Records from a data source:
---+---

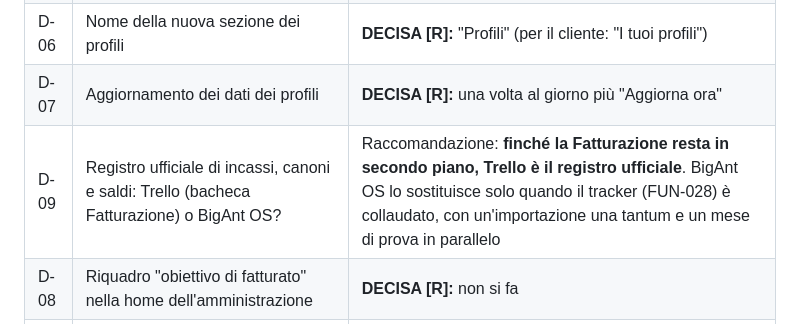
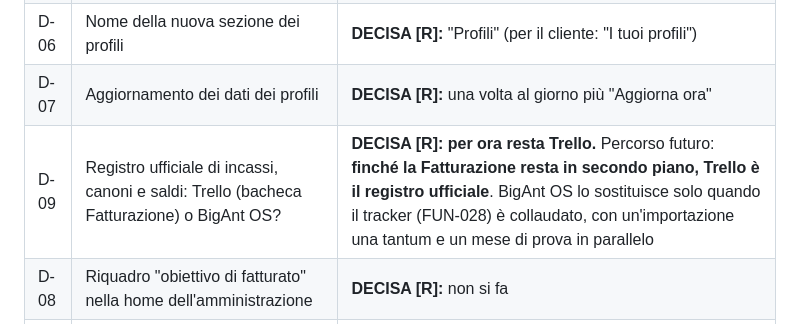
Before and after one commit to lol-afk23456/bigant-os, a Markdown page: docs/MAPPATURA-MIGLIORIE.md, the part around the change. Drawn GitHub-style.

Commit message:
Mappatura: decisa D-09, Trello resta il registro ufficiale per ora
Co-Authored-By: Claude Opus 5.5 <noreply@anthropic.com>
Claude-Session: https://claude.ai/code/session_01Eve6YobwgSud4rV9eYuahR

```diff
--- a/docs/MAPPATURA-MIGLIORIE.md
+++ b/docs/MAPPATURA-MIGLIORIE.md
@@ -295,7 +295,7 @@ Fonte storica: un foglio Google "Tracker abbonamenti".
 | D-02 | "Un workspace per ogni servizio": promemoria per la crescita dell'agenzia o piano per costruire gli agenti? | **DECISA [R]:** serve ad attivare, passo dopo passo ed entro un anno, i servizi che BigAnt oggi non offre. Diventa il Piano di attivazione dei servizi (FUN-014) |
 | D-06 | Nome della nuova sezione dei profili | **DECISA [R]:** "Profili" (per il cliente: "I tuoi profili") |
 | D-07 | Aggiornamento dei dati dei profili | **DECISA [R]:** una volta al giorno più "Aggiorna ora" |
-| D-09 | Registro ufficiale di incassi, canoni e saldi: Trello (bacheca Fatturazione) o BigAnt OS? | Raccomandazione: **finché la Fatturazione resta in secondo piano, Trello è il registro ufficiale**. BigAnt OS lo sostituisce solo quando il tracker (FUN-028) è collaudato, con un'importazione una tantum e un mese di prova in parallelo |
+| D-09 | Registro ufficiale di incassi, canoni e saldi: Trello (bacheca Fatturazione) o BigAnt OS? | **DECISA [R]: per ora resta Trello.** Percorso futuro: **finché la Fatturazione resta in secondo piano, Trello è il registro ufficiale**. BigAnt OS lo sostituisce solo quando il tracker (FUN-028) è collaudato, con un'importazione una tantum e un mese di prova in parallelo |
 | D-08 | Riquadro "obiettivo di fatturato" nella home dell'amministrazione | **DECISA [R]:** non si fa |
 | D-03 | Task e consegne: Trello o BigAnt OS? | **DECISA [R]:** si resta su Trello; il collegamento si valuta in futuro (COL-001) |
 | D-04 | Documenti e autorizzazioni: servono in BigAnt OS? | Proposta minima: solo contratti e liberatorie nella scheda cliente |
```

---+---

What to produce ▸ Would you set down the entries exactly as given, minus their pictures?

Answer for this exercise ▸
Before and after one commit to lol-afk23456/bigant-os, a Markdown page: docs/MAPPATURA-MIGLIORIE.md, the part around the change. Drawn GitHub-style.

Commit message:
Mappatura: decisa D-09, Trello resta il registro ufficiale per ora
Co-Authored-By: Claude Opus 5.5 <noreply@anthropic.com>
Claude-Session: https://claude.ai/code/session_01Eve6YobwgSud4rV9eYuahR

```diff
--- a/docs/MAPPATURA-MIGLIORIE.md
+++ b/docs/MAPPATURA-MIGLIORIE.md
@@ -295,7 +295,7 @@ Fonte storica: un foglio Google "Tracker abbonamenti".
 | D-02 | "Un workspace per ogni servizio": promemoria per la crescita dell'agenzia o piano per costruire gli agenti? | **DECISA [R]:** serve ad attivare, passo dopo passo ed entro un anno, i servizi che BigAnt oggi non offre. Diventa il Piano di attivazione dei servizi (FUN-014) |
 | D-06 | Nome della nuova sezione dei profili | **DECISA [R]:** "Profili" (per il cliente: "I tuoi profili") |
 | D-07 | Aggiornamento dei dati dei profili | **DECISA [R]:** una volta al giorno più "Aggiorna ora" |
-| D-09 | Registro ufficiale di incassi, canoni e saldi: Trello (bacheca Fatturazione) o BigAnt OS? | Raccomandazione: **finché la Fatturazione resta in secondo piano, Trello è il registro ufficiale**. BigAnt OS lo sostituisce solo quando il tracker (FUN-028) è collaudato, con un'importazione una tantum e un mese di prova in parallelo |
+| D-09 | Registro ufficiale di incassi, canoni e saldi: Trello (bacheca Fatturazione) o BigAnt OS? | **DECISA [R]: per ora resta Trello.** Percorso futuro: **finché la Fatturazione resta in secondo piano, Trello è il registro ufficiale**. BigAnt OS lo sostituisce solo quando il tracker (FUN-028) è collaudato, con un'importazione una tantum e un mese di prova in parallelo |
 | D-08 | Riquadro "obiettivo di fatturato" nella home dell'amministrazione | **DECISA [R]:** non si fa |
 | D-03 | Task e consegne: Trello o BigAnt OS? | **DECISA [R]:** si resta su Trello; il collegamento si valuta in futuro (COL-001) |
 | D-04 | Documenti e autorizzazioni: servono in BigAnt OS? | Proposta minima: solo contratti e liberatorie nella scheda cliente |
```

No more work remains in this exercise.